Task requirements => A faithful copy of all the data is required; pictures should not be included.

Dataset entries

--- START ---

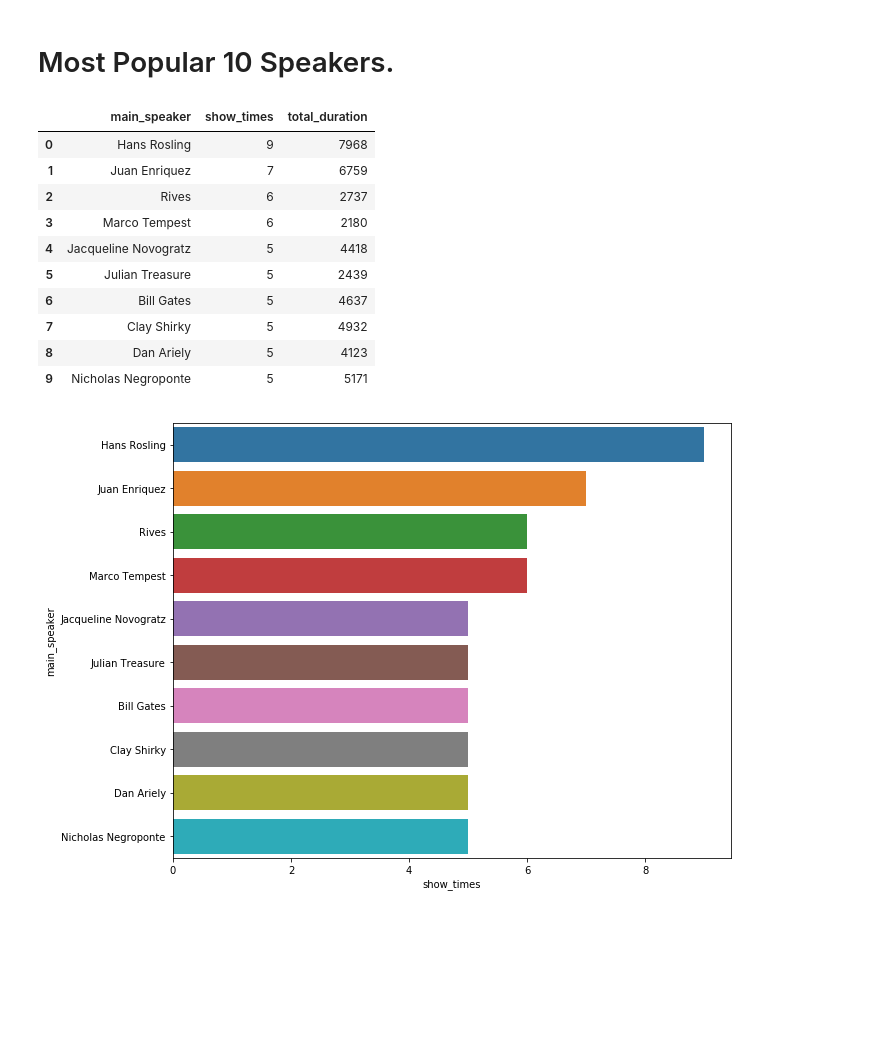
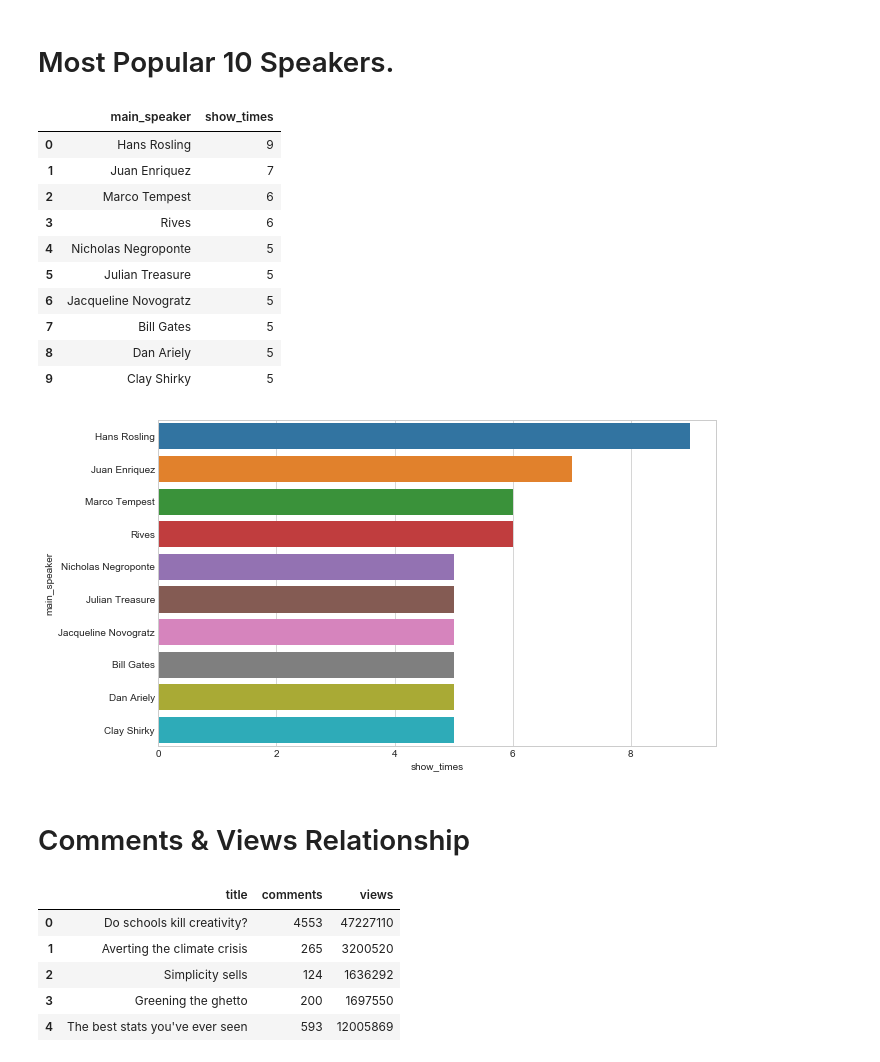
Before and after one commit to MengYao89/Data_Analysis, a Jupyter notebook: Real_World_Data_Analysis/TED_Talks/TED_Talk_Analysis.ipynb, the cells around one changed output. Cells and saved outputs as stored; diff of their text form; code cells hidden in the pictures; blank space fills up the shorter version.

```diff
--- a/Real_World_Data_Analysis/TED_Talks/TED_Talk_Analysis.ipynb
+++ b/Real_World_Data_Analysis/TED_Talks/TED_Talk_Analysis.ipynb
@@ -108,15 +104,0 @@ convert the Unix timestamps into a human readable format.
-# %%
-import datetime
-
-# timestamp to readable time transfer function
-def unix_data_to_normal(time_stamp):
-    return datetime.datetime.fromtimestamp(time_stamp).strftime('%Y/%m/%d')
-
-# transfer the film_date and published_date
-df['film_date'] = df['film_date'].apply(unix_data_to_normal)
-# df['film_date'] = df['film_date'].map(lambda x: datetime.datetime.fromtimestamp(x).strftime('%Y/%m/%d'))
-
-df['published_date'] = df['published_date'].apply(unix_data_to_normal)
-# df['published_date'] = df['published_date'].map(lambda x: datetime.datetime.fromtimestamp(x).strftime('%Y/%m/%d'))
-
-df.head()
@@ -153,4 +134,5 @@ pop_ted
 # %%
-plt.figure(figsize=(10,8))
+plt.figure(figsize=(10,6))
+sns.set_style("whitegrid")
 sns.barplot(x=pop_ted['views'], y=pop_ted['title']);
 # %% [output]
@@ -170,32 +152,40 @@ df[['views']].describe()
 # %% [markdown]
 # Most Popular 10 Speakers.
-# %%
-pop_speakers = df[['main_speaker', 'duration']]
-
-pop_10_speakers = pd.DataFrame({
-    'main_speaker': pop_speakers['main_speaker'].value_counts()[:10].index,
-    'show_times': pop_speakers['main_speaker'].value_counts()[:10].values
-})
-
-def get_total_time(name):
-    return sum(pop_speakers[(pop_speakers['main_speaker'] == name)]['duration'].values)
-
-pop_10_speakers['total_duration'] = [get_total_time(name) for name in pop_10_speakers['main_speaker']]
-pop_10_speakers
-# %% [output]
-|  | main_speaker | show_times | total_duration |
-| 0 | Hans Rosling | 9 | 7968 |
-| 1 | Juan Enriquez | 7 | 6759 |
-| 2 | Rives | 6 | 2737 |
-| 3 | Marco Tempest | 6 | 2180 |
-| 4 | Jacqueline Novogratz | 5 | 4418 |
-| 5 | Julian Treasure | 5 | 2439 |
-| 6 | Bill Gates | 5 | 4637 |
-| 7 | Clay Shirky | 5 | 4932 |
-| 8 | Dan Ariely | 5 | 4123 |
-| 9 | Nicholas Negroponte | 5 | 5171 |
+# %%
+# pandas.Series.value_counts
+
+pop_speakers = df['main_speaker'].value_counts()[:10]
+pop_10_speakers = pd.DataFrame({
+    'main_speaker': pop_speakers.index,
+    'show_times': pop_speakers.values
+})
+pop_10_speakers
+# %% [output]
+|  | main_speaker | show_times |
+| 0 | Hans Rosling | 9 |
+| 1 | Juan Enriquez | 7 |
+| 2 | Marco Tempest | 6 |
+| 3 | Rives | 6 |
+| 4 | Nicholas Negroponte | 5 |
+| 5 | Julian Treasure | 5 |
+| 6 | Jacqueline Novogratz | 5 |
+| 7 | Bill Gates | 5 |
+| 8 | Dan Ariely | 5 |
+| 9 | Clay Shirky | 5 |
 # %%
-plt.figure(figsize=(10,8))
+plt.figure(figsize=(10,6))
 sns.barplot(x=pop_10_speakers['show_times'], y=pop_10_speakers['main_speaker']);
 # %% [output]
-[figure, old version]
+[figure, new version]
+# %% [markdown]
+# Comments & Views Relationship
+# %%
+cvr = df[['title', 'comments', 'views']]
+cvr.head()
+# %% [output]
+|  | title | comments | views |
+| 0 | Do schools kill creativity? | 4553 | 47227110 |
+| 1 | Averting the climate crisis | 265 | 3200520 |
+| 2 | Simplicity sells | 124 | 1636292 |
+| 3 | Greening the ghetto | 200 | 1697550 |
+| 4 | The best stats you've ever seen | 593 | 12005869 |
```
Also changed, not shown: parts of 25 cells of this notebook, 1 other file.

--- END ---

Answer to the problem =>
Before and after one commit to MengYao89/Data_Analysis, a Jupyter notebook: Real_World_Data_Analysis/TED_Talks/TED_Talk_Analysis.ipynb, the cells around one changed output. Cells and saved outputs as stored; diff of their text form; code cells hidden in the pictures; blank space fills up the shorter version.

```diff
--- a/Real_World_Data_Analysis/TED_Talks/TED_Talk_Analysis.ipynb
+++ b/Real_World_Data_Analysis/TED_Talks/TED_Talk_Analysis.ipynb
@@ -108,15 +104,0 @@ convert the Unix timestamps into a human readable format.
-# %%
-import datetime
-
-# timestamp to readable time transfer function
-def unix_data_to_normal(time_stamp):
-    return datetime.datetime.fromtimestamp(time_stamp).strftime('%Y/%m/%d')
-
-# transfer the film_date and published_date
-df['film_date'] = df['film_date'].apply(unix_data_to_normal)
-# df['film_date'] = df['film_date'].map(lambda x: datetime.datetime.fromtimestamp(x).strftime('%Y/%m/%d'))
-
-df['published_date'] = df['published_date'].apply(unix_data_to_normal)
-# df['published_date'] = df['published_date'].map(lambda x: datetime.datetime.fromtimestamp(x).strftime('%Y/%m/%d'))
-
-df.head()
@@ -153,4 +134,5 @@ pop_ted
 # %%
-plt.figure(figsize=(10,8))
+plt.figure(figsize=(10,6))
+sns.set_style("whitegrid")
 sns.barplot(x=pop_ted['views'], y=pop_ted['title']);
 # %% [output]
@@ -170,32 +152,40 @@ df[['views']].describe()
 # %% [markdown]
 # Most Popular 10 Speakers.
-# %%
-pop_speakers = df[['main_speaker', 'duration']]
-
-pop_10_speakers = pd.DataFrame({
-    'main_speaker': pop_speakers['main_speaker'].value_counts()[:10].index,
-    'show_times': pop_speakers['main_speaker'].value_counts()[:10].values
-})
-
-def get_total_time(name):
-    return sum(pop_speakers[(pop_speakers['main_speaker'] == name)]['duration'].values)
-
-pop_10_speakers['total_duration'] = [get_total_time(name) for name in pop_10_speakers['main_speaker']]
-pop_10_speakers
-# %% [output]
-|  | main_speaker | show_times | total_duration |
-| 0 | Hans Rosling | 9 | 7968 |
-| 1 | Juan Enriquez | 7 | 6759 |
-| 2 | Rives | 6 | 2737 |
-| 3 | Marco Tempest | 6 | 2180 |
-| 4 | Jacqueline Novogratz | 5 | 4418 |
-| 5 | Julian Treasure | 5 | 2439 |
-| 6 | Bill Gates | 5 | 4637 |
-| 7 | Clay Shirky | 5 | 4932 |
-| 8 | Dan Ariely | 5 | 4123 |
-| 9 | Nicholas Negroponte | 5 | 5171 |
+# %%
+# pandas.Series.value_counts
+
+pop_speakers = df['main_speaker'].value_counts()[:10]
+pop_10_speakers = pd.DataFrame({
+    'main_speaker': pop_speakers.index,
+    'show_times': pop_speakers.values
+})
+pop_10_speakers
+# %% [output]
+|  | main_speaker | show_times |
+| 0 | Hans Rosling | 9 |
+| 1 | Juan Enriquez | 7 |
+| 2 | Marco Tempest | 6 |
+| 3 | Rives | 6 |
+| 4 | Nicholas Negroponte | 5 |
+| 5 | Julian Treasure | 5 |
+| 6 | Jacqueline Novogratz | 5 |
+| 7 | Bill Gates | 5 |
+| 8 | Dan Ariely | 5 |
+| 9 | Clay Shirky | 5 |
 # %%
-plt.figure(figsize=(10,8))
+plt.figure(figsize=(10,6))
 sns.barplot(x=pop_10_speakers['show_times'], y=pop_10_speakers['main_speaker']);
 # %% [output]
-[figure, old version]
+[figure, new version]
+# %% [markdown]
+# Comments & Views Relationship
+# %%
+cvr = df[['title', 'comments', 'views']]
+cvr.head()
+# %% [output]
+|  | title | comments | views |
+| 0 | Do schools kill creativity? | 4553 | 47227110 |
+| 1 | Averting the climate crisis | 265 | 3200520 |
+| 2 | Simplicity sells | 124 | 1636292 |
+| 3 | Greening the ghetto | 200 | 1697550 |
+| 4 | The best stats you've ever seen | 593 | 12005869 |
```
Also changed, not shown: parts of 25 cells of this notebook, 1 other file.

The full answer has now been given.